Ryan Zinke's Interior Department is working behind the scenes to build a controversial and long-contested road through the heart of Alaska's Izembek National Wildlife Refuge, documents show.

The refuge was established more than 30 years ago to conserve wetlands and habitats for migrating birds, brown bears and salmon and other wildlife. 300,000 of its 315,000 acres has been designated as Wilderness in 1980 under the Alaska National Interest Lands Conservation Act.

Keep reading... Show less
FAO / Giulio Piscitelli

On World Food Day, Pope Francis Says Link Between Climate Change and Hunger Is Undeniable

By Andrew McMaster

Speaking at the United Nations Food and Agriculture Organization (FAO) on World Food Day, Pope Francis addressed the need for governments around the world to acknowledge that climate change and migration were leading to increases in world hunger.

Francis received a standing ovation after a stirring speech in which he said all three issues were interrelated and require immediate attention.

Keep reading... Show less
The pallid bat is native to the western U.S., where the spread of white-nose syndrome is a threat. Ivan Kuzmin / Shutterstock

Why Are America's Bats Disappearing?

By John R. Platt

It's Friday evening in Pittsburgh, and the mosquitoes are out in force. One bites at my arm and I try to slap it away. Another takes the opportunity to land on my neck. I manage to shoo this one off before it tastes blood.

I'm at Carrie Furnaces, a massive historic ironworks on the banks of Pennsylvania's Monongahela River. Stories-tall rusting structures loom all around me, as do the occasional trees poking their way out of the ground. A tour guide, leading a group from the Society of Environmental Journalists conference, tells me the soil here is full of heavy metals and other pollutants from the factory, which operated for nearly a century before closing in 1982.

Keep reading... Show less
Sponsored
The Amur tiger is the extinct Caspian tiger's closest living relative. Mathias Appel / Flickr

After a Half-Century, Tigers May Return to Kazakhstan

Wild tigers may be on their way back to Kazakhstan.

This news is surprising for a few reasons. First, most people associate tigers with the jungles of India or Sumatra, even the snowy slopes of eastern Russia—not the dry landscapes of Central Asia. But Iran, Turkey and Kazakhstan were once home to thriving populations of Caspian tigers. Unfortunately, sometime between the 1940s and '70s, this subspecies went extinct due to widespread trapping, hunting, poisoning and habitat degradation.

Second, Kazakhstan isn't a nation that often comes up in conversations about conservation. In fact, if Americans recognize the world's largest landlocked nation for anything, it's probably the movie Borat.

Keep reading... Show less
www.youtube.com

California Wildfires: One of 'Greatest Tragedies' State Has Ever Faced

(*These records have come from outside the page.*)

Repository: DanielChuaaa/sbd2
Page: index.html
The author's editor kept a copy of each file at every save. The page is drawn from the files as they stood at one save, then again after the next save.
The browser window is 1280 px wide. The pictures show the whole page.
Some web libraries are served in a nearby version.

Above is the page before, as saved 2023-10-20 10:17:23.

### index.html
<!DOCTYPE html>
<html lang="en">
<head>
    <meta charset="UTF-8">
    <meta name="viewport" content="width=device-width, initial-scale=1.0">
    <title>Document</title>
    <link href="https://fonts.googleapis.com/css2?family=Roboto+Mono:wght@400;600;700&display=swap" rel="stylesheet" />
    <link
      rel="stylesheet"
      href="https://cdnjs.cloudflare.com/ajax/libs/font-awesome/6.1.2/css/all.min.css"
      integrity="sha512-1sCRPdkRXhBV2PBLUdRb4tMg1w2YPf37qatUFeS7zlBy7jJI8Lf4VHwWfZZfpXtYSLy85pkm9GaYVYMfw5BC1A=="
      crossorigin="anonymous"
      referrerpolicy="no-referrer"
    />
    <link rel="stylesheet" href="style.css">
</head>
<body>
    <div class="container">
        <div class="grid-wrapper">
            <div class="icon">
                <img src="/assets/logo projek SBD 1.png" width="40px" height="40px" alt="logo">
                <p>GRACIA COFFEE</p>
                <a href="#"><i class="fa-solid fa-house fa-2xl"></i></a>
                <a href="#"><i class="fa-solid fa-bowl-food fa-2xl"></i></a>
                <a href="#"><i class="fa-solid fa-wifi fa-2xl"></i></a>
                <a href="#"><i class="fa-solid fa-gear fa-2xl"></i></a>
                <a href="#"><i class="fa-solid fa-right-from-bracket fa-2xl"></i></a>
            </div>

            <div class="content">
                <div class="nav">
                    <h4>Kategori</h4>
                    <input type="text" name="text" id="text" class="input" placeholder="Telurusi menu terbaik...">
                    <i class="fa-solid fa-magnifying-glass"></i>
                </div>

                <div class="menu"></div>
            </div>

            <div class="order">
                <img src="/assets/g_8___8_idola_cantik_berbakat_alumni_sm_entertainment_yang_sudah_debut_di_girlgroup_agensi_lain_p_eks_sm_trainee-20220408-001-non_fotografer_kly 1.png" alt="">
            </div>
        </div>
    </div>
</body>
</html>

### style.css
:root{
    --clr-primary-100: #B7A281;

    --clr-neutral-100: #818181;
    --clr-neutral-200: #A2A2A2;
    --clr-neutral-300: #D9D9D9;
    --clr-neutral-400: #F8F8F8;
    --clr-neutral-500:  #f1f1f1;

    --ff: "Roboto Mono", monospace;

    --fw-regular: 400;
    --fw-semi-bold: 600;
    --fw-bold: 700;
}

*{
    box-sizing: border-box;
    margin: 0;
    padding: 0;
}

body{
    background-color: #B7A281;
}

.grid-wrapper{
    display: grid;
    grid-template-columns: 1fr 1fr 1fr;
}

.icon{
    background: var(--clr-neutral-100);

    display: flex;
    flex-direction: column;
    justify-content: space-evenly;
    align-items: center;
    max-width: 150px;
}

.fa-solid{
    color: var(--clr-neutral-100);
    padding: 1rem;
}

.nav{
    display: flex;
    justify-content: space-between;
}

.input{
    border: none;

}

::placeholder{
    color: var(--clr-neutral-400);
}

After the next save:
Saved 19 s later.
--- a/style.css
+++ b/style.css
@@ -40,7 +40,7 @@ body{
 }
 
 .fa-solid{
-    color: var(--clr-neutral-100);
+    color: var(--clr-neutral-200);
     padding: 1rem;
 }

With aid from easing winds, the 11,000 firefighters beating back the Northern California wildfires are making "good progress," as the number of major blazes dropped to 15, the state's fire agency Cal Fire announced Sunday.

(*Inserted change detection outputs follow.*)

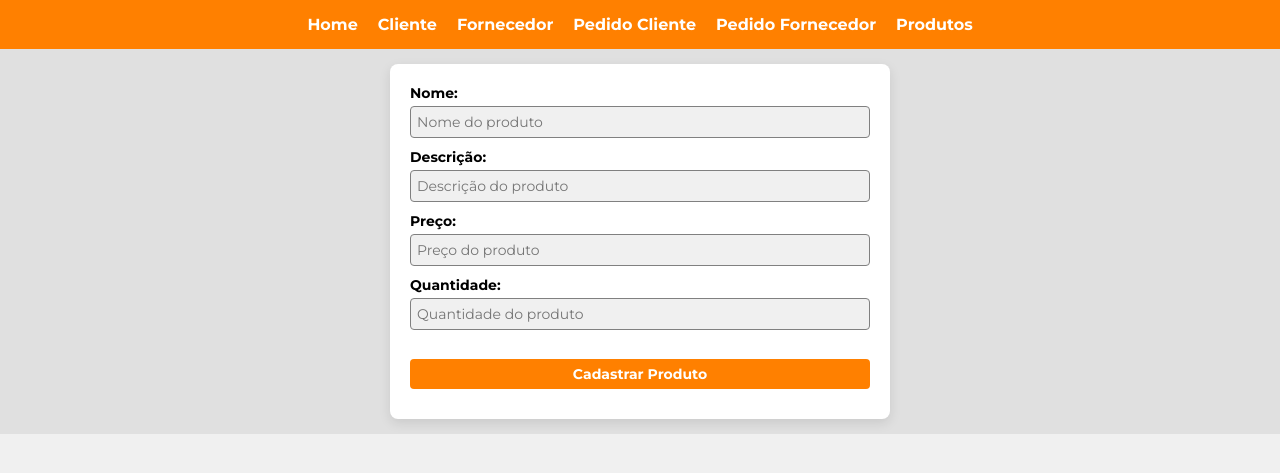
Repository: walterdmp/JavaWeb_BartoBotinas
Page: http://localhost/BartoBotinas/cadastrarProduto.jsp
These files come from the project's save history. The page is drawn as it stood at one moment and after the next save; the edit follows.
The browser window is 1280 px wide. The pictures show the whole page.
The page is served by Tomcat 9. Other server files are loaded and not shown.

Above is the page before, as saved 2024-07-31 18:47:41.

### BartoBotinas/WebContent/cadastrarProduto.jsp
<%@ page language="java" contentType="text/html; charset=UTF-8"
	pageEncoding="UTF-8"%>
<!DOCTYPE html>
<html>
<head>
<link rel="stylesheet" href="css/estilo.css">
<meta charset="UTF-8">
<title>Bartô Botinas - Produtos</title>
</head>
<body>
	<nav class="bartoNav">
		<ul>
			<li><a href="home.jsp">Home</a></li>
			<li><a href="cadastrarCliente.jsp">Cliente</a></li>
			<li><a href="cadastrarFornecedor.jsp">Fornecedor</a></li>
			<li><a href="cadastrarPedidoCliente.jsp">Pedido Cliente</a></li>
			<li><a href="cadastrarPedidoFornecedor.jsp">Pedido
					Fornecedor</a></li>
			<li><a href="cadastrarProdutos.jsp">Produtos</a></li>
		</ul>
	</nav>
	<main class="bartoMain">
		<form action="cadastrarProduto" method="post" class="bartoForm">
			<div>
				<label for="nome"><strong>Nome:</strong></label> <input type="text"
					id="nome" name="nome" placeholder="Nome do produto" required>
			</div>
			<div>
				<label for="descricao"><strong>Descrição:</strong></label> <input
					type="text" id="descricao" name="descricao"
					placeholder="Descrição do produto" required>
			</div>
			<div>
				<label for="preco"><strong>Preço:</strong></label> <input
					type="number" step="0.01" id="preco" name="preco"
					placeholder="Preço do produto" required>
			</div>
			<div>
				<label for="quantidade"><strong>Quantidade:</strong></label> <input
					type="number" id="quantidade" name="quantidade"
					placeholder="Quantidade do produto" required>
			</div>
			<br>
			<div>
				<input id="bartoButton" type="submit" name="salvar"
					value="Cadastrar Produto">
			</div>
		</form>
	</main>
</body>
</html>

### BartoBotinas/WebContent/css/estilo.css
@charset "ISO-8859-1";

@import
	url('https://fonts.googleapis.com/css2?family=Montserrat:ital,wght@0,100;0,200;0,300;0,400;0,500;0,600;0,700;0,800;0,900;1,100;1,200;1,300;1,400;1,500;1,600;1,700;1,800&display=swap')
	;

* {
	margin: 0;
	padding: 0;
	box-sizing: border-box;
	text-decoration: none;
	list-style: none;
	font-family: 'Montserrat', sans-serif;
}

body {
	background-color: #f0f0f0;
}

/* Estilos de Navegação */
.bartoNav {
	width: 100%;
	background-color: #ff8000;
}

.bartoNav ul {
	display: flex;
	flex-direction: row;
	gap: 20px; /* Diminuiu o espaço entre itens */
	justify-content: center;
	padding: 15px; /* Diminuiu o padding */
	color: white;
	font-weight: bold;
}

.bartoNav a {
	color: white;
	transition: color 0.3s ease;
}

.bartoNav a:hover {
	color: #ffe0b3;
}

/* Estilos Principais */
.bartoMain {
	display: flex;
	justify-content: center;
	align-items: center;
	background-color: #e0e0e0;
	width: 100%;
	height: auto; /* Ajuste para a altura do conteúdo */
	padding: 15px; /* Diminuiu o padding */
}

.empresaInfo, .bartoForm, .itensPedidoForm, .fornecedorForm,
	.produtoForm {
	display: flex;
	flex-direction: column;
	padding: 20px; /* Diminuiu o padding */
	width: 100%;
	max-width: 500px; /* Ajustado para tamanho menor */
	background-color: white;
	border-radius: 8px; /* Diminuiu o border-radius */
	box-shadow: 0 4px 12px rgba(0, 0, 0, 0.1); /* Diminuiu o box-shadow */
}

.bartoForm input, .itensPedidoForm input, .fornecedorForm input,
	.produtoForm input, .empresaInfo input {
	border-radius: 4px; /* Diminuiu o border-radius */
	border: 1px solid gray;
	width: 100%;
	padding: 6px; /* Diminuiu o padding */
	background-color: #f0f0f0;
	font-size: 14px; /* Diminuiu o tamanho da fonte */
	transition: background-color 0.3s ease, border-color 0.3s ease;
}

.bartoForm input:focus, .itensPedidoForm input:focus, .fornecedorForm input:focus,
	.produtoForm input:focus {
	background-color: #fff;
	border-color: #ff8000;
	outline: none;
}

.bartoForm div, .itensPedidoForm div, .fornecedorForm div, .produtoForm div
	{
	display: flex;
	flex-direction: column;
	width: 100%;
	margin-bottom: 10px; /* Diminuiu o margin-bottom */
}

.bartoForm label, .itensPedidoForm label, .fornecedorForm label,
	.produtoForm label {
	margin-bottom: 4px; /* Diminuiu o margin-bottom */
	font-weight: 600;
	font-size: 14px; /* Diminuiu o tamanho da fonte */
}

#bartoButton {
	background-color: #ff8000;
	border: none;
	color: white;
	font-weight: bold;
	padding: 6px 12px; /* Diminuiu o padding */
	border-radius: 4px; /* Diminuiu o border-radius */
	cursor: pointer;
	transition: background-color 0.3s ease;
	font-size: 14px; /* Diminuiu o tamanho da fonte */
}

#bartoButton:hover {
	background-color: #cc6600;
}

/* Estilos para a Página da Empresa */
.empresaInfo h1, .itensPedidoForm h1, .fornecedorForm h1, .produtoForm h1
	{
	margin-bottom: 10px; /* Diminuiu o margin-bottom */
	font-size: 20px; /* Diminuiu o tamanho da fonte */
	color: #333;
}

.empresaInfo p {
	margin-bottom: 6px; /* Diminuiu o margin-bottom */
	font-size: 14px; /* Diminuiu o tamanho da fonte */
	color: #666;
}

.empresaInfo p strong {
	color: #333;
}

/* Estilos de Mídia Responsiva */
@media ( max-width : 600px) {
	.bartoNav ul {
		flex-direction: column;
		gap: 8px; /* Diminuiu o espaço entre itens */
	}
	.bartoForm, .empresaInfo, .itensPedidoForm, .fornecedorForm,
		.produtoForm {
		padding: 15px; /* Diminuiu o padding */
		width: 100%;
	}
	.bartoForm input, .itensPedidoForm input, .fornecedorForm input,
		.produtoForm input {
		width: 100%;
	}
}

After the next save:
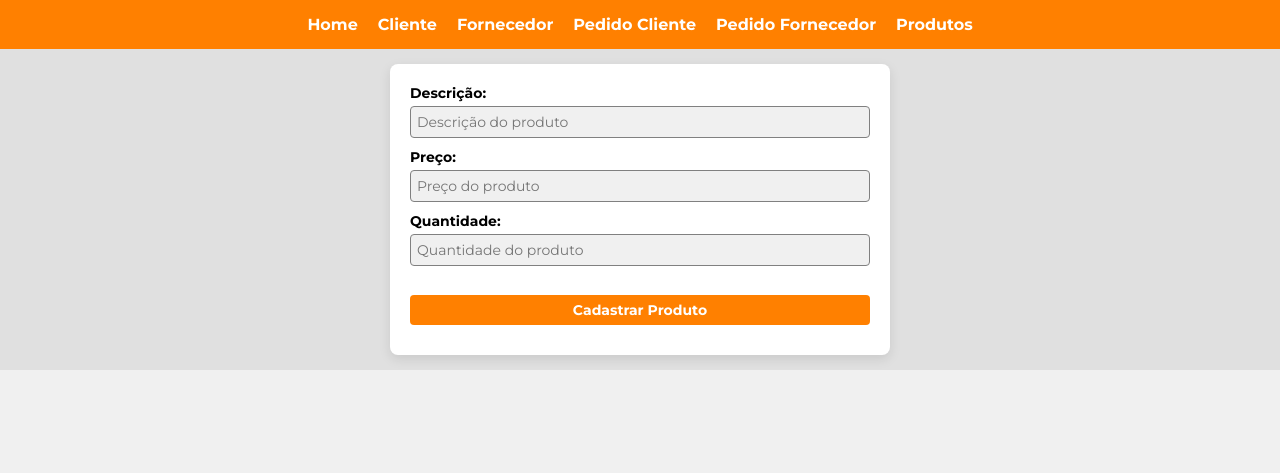
Saved 55 min 0 s later.
--- a/BartoBotinas/WebContent/cadastrarProduto.jsp
+++ b/BartoBotinas/WebContent/cadastrarProduto.jsp
@@ -22,10 +22,6 @@
 	<main class="bartoMain">
 		<form action="cadastrarProduto" method="post" class="bartoForm">
 			<div>
-				<label for="nome"><strong>Nome:</strong></label> <input type="text"
-					id="nome" name="nome" placeholder="Nome do produto" required>
-			</div>
-			<div>
 				<label for="descricao"><strong>Descrição:</strong></label> <input
 					type="text" id="descricao" name="descricao"
 					placeholder="Descrição do produto" required>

But as Cal Fire noted‚ "Sadly, the death toll has risen to 40 people."

Keep reading... Show less
Sponsored
Bonn Climate Change Conference, June 4 2015. UNclimatechange / Flickr.

UN Urges World Leaders to Heed Climate Risk, Warns of More Severe Disasters

By Paul Brown

The hurricanes and wildfires that have severely damaged large areas of the U.S. in recent weeks have had no impact on President Donald Trump's determination to ignore the perils of climate change and support the coal industry.

In a deliberate denial of mainstream science, the Trump administration has issued a strategic four-year plan for the U.S. Environment Protection Agency that does not once mention "greenhouse gas emissions," "carbon dioxide" or "climate change" in its 48 pages.

Keep reading... Show less
Popular
www.youtube.com

Oil Rig Explodes in Louisiana: 7 Injured, 1 Missing

An oil rig exploded on Lake Pontchartrain, Louisiana Sunday night, injuring seven crew members, with an eighth believed to be missing, authorities said.

The explosion was reported at 7:18 p.m. near St. Charles Parish and the city of Kenner. The platform, located in unincorporated Jefferson Parish, is owned by New Orleans-based Clovelly Oil Company.

Keep reading... Show less
Sponsored

mail-copy

Get EcoWatch in your inbox